▶ _EXERCISE INSTRUCTIONS_:
Return an exact copy of the data, starting at its first line and ending at the line that contains "Added opportunity change", minus any pictures.

▶ _Before-and-after page screenshots_:
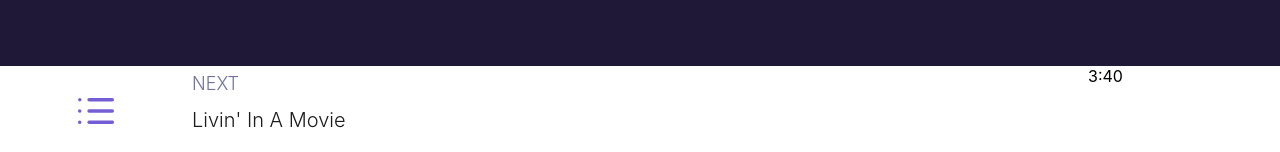
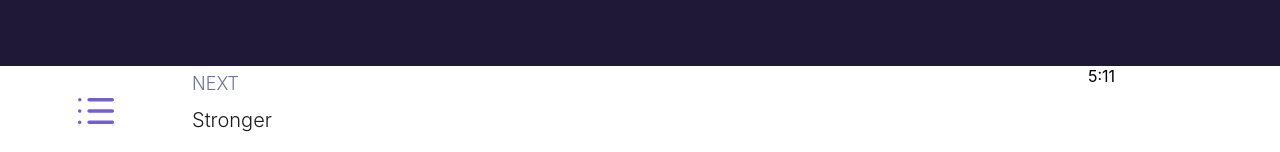
Before and after one commit to Syxou/is-player-task, a React (Create React App) app: page / in a window 1280 px wide. Shown: the part 645-797 px from the top of the page. Built offline with nearby package versions, Linux system fonts and the light colour scheme.

Commit message:
Change Slider, Navigation ans Waveform
Added opportunity change song by swipe on labels.
Fixed Waveform
Added Next track functionality

```diff
--- a/src/features/navigation/Navigation.tsx
+++ b/src/features/navigation/Navigation.tsx
@@ -1,18 +1,25 @@
 import React from 'react'
+import { useSelector } from 'react-redux';
 import styled from 'styled-components';
+import getTime from '../../utils/getTime';
+import { selectNextSong } from '../player/PlayerSlice';
 import PlayLIst from '../playlist/PlayList';
 import NextTrack from './NextTrack';
 
 const Navigation: React.FC = () => {
+
+    const nextSong = useSelector(selectNextSong)
     return (
         <Wrap>
             <Nav>
                 <PlayLIstWrap>
                     <PlayLIst />
                 </PlayLIstWrap>
-                <NextTrack />
+                <NextTrack
+                    nameTrack={nextSong.trackName}
+                />
                 <div>
-                    <span>3:40</span>
+                    <span>{getTime(nextSong.time)}</span>
                 </div>
             </Nav>
         </Wrap>
--- a/src/features/navigation/NextTrack.tsx
+++ b/src/features/navigation/NextTrack.tsx
@@ -1,11 +1,15 @@
 import React from 'react'
 import styled from 'styled-components';
 
-const NextTrack: React.FC = () => {
+interface INextTrack {
+    nameTrack: string,
+}
+
+const NextTrack: React.FC<INextTrack> = ({ nameTrack }) => {
     return (
         <Wrap>
             <Next>NEXT</Next>
-            <Track>Livin' In A Movie</Track>
+            <Track>{nameTrack}</Track>
         </Wrap>
     )
 }
--- a/src/features/player/PlayerSlice.ts
+++ b/src/features/player/PlayerSlice.ts
@@ -4,12 +4,13 @@ import { AppThunk, RootState } from '../../app/store';
 import fakePlayList from '../../utils/fakePlayList';
 
 export interface IPlayer {
-    songs: ISong[];
-    currentSong: ISong;
+    songs: ISong[],
+    currentSong: ISong,
     play: boolean,
     repeat: boolean,
     shuffle: boolean,
     timePoint: number,
+    nextSong: ISong,
 };
 
 export interface ISong {
@@ -39,6 +40,14 @@ const initialState: IPlayer = {
     play: false,
     repeat: false,
     shuffle: false,
+    nextSong: {
+        id: 0,
+        trackName: '',
+        artistName: '',
+        time: 0,
+        label: '',
+        waveform: []
+    },
 }
 
 export const playerSlice = createSlice({
@@ -48,7 +57,7 @@ export const playerSlice = createSlice({
         playPause: (state) => {
             state.play = !state.play;
         },
-        nextSong: (state) => {
+        setNextSong: (state) => {
             let currentIndex;
             if (state.currentSong) {
                 currentIndex = state.songs.findIndex((s) => s.id === state.currentSong.id);
@@ -60,9 +69,11 @@ export const playerSlice = createSlice({
                     state.currentSong = { ...state.songs[0] };
                 }
                 state.timePoint = 0;
+
             }
+
         },
-        prevSong: (state) => {
+        setPrevSong: (state) => {
             let currentIndex;
             if (state.currentSong) {
                 currentIndex = state.songs.findIndex((s) => s.id === state.currentSong.id);
@@ -76,13 +87,8 @@ export const playerSlice = createSlice({
                 state.timePoint = 0;
             }
         },
-
         setTimePoint: (state, action: PayloadAction<number>) => {
-
-            const currentTimePoint = state.timePoint;
             const maxTimePoint = state.currentSong.time;
-
-            console.log(currentTimePoint, maxTimePoint, action.payload)
             if (maxTimePoint >= action.payload) {
                 if (action.payload) {
                     state.timePoint = +action.payload.toFixed(2);
@@ -90,32 +96,52 @@ export const playerSlice = createSlice({
                     state.timePoint = +state.timePoint.toFixed(2) + 1;
                 }
             }
-            console.log(state.timePoint)
         },
-
         setPlayList: (state, action: PayloadAction<ISong[]>) => {
             state.songs = action.payload;
             state.currentSong = state.songs[0];
-        }
-    }
+        },
+        setCurrentSong: (state, action: PayloadAction<number>) => {
+            state.currentSong = { ...state.songs[action.payload] };
+            state.timePoint = 0;
+        },
+        getNextSong: (state) => {
+            let currentIndex;
+            if (state.currentSong) {
+                currentIndex = state.songs.findIndex((s) => s.id === state.currentSong.id);
+            }
+            console.log(currentIndex)
+            if (currentIndex !== undefined && currentIndex >= 0) {
+                if (state.songs[currentIndex + 1]) {
+                    console.log('if')
+                    state.nextSong = { ...state.songs[currentIndex + 1] };
+                } else {
+                    console.log('else')
+                    state.nextSong = { ...state.songs[0] };
+                }
+            };
+        },
+    },
 })
 
 export const {
     playPause,
-    nextSong,
-    prevSong,
+    setNextSong,
+    setPrevSong,
     setPlayList,
     setTimePoint,
+    setCurrentSong,
+    getNextSong,
 } = playerSlice.actions;
 
 export const loadPlayList = (): AppThunk => (dispatch) => {
     setTimeout(() => {
         dispatch(setPlayList(fakePlayList))
+        dispatch(getNextSong());
     }, 535);
 };
 
 export const updatingTimePoint = (amount?: number): AppThunk => (dispatch) => {
-    console.log(amount)
     if (amount) {
         dispatch(setTimePoint(amount));
     } else {
@@ -123,10 +149,26 @@ export const updatingTimePoint = (amount?: number): AppThunk => (dispatch) => {
     }
 };
 
+export const nextSong = (): AppThunk => (dispatch) => {
+    dispatch(setNextSong());
+    dispatch(getNextSong());
+}
+
+export const prevSong = (): AppThunk => (dispatch) => {
+    dispatch(setPrevSong());
+    dispatch(getNextSong());
+}
+
+export const updatingNextSong = (): AppThunk => (dispatch) => {
+    console.log('updatingNextSong')
+    dispatch(setNextSong());
+}
+
 export const selectPlayStatus = (state: RootState) => state.player.play;
 export const selectPlayList = (state: RootState) => state.player.songs;
 export const selectCurrentSong = (state: RootState) => state.player.currentSong;
 export const selectTimePoint = (state: RootState) => state.player.timePoint;
 export const selectCurrentWaveform = (state: RootState) => state.player.currentSong.waveform;
+export const selectNextSong = (state: RootState) => state.player.nextSong;
 
 export default playerSlice.reducer;
--- a/src/features/player/slider/Slider.tsx
+++ b/src/features/player/slider/Slider.tsx
@@ -1,9 +1,9 @@
 import React from 'react';
 import Slider from 'react-slick';
 import styled from 'styled-components';
-import { useSelector } from 'react-redux';
+import { useSelector, useDispatch } from 'react-redux';
 
-import { selectPlayList } from '../PlayerSlice';
+import { selectPlayList, setCurrentSong } from '../PlayerSlice';
 import sliderImg from '../../../assets/unreleased_cover.png';
 import importImage from '../../../utils/importImage';
 
@@ -14,6 +14,7 @@ import SliderItem from './Slideritem';
 const SliderPlayer = () => {
 
     const playList = useSelector(selectPlayList);
+    const dispatch = useDispatch();
 
     const settings = {
         dots: false,
@@ -23,7 +24,8 @@ const SliderPlayer = () => {
         slidesToShow: 1,
         centerMode: true,
         centerPadding: "22%",
-        speed: 500
+        speed: 500,
+        afterChange: (id: number) => dispatch(setCurrentSong(id)),
     };
 
     return (
--- a/src/features/player/waveform/Waveform.tsx
+++ b/src/features/player/waveform/Waveform.tsx
@@ -25,9 +25,11 @@ const Waveform = () => {
             <WaveformItems>
                 {currentSong?.waveform.map((w, i) => (
                     <One
+                        style={{
+                            height: `${w}%`,
+                            width: `calc(100vw /  ${currentSong.waveform.length})`,
+                        }}
                         key={i}
-                        heightItem={w}
-                        waveformLength={currentSong.waveform.length}
                     />
                 ))}
             </WaveformItems>
@@ -50,10 +52,8 @@ const WaveformItems = styled.div`
     align-items: flex-end;
 `;
 
-const One = styled.div<IOne>`
+const One = styled.div`
     background-color: #755dd5;
-    height: ${props => props.heightItem}%;
-    width:  ${props => `calc( 100vw / ${props.waveformLength})`};
 `;
 
 export default Waveform
```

▶ _YOUR SOLUTION_:
Before and after one commit to Syxou/is-player-task, a React (Create React App) app: page / in a window 1280 px wide. Shown: the part 645-797 px from the top of the page. Built offline with nearby package versions, Linux system fonts and the light colour scheme.

Commit message:
Change Slider, Navigation ans Waveform
Added opportunity change song by swipe on labels.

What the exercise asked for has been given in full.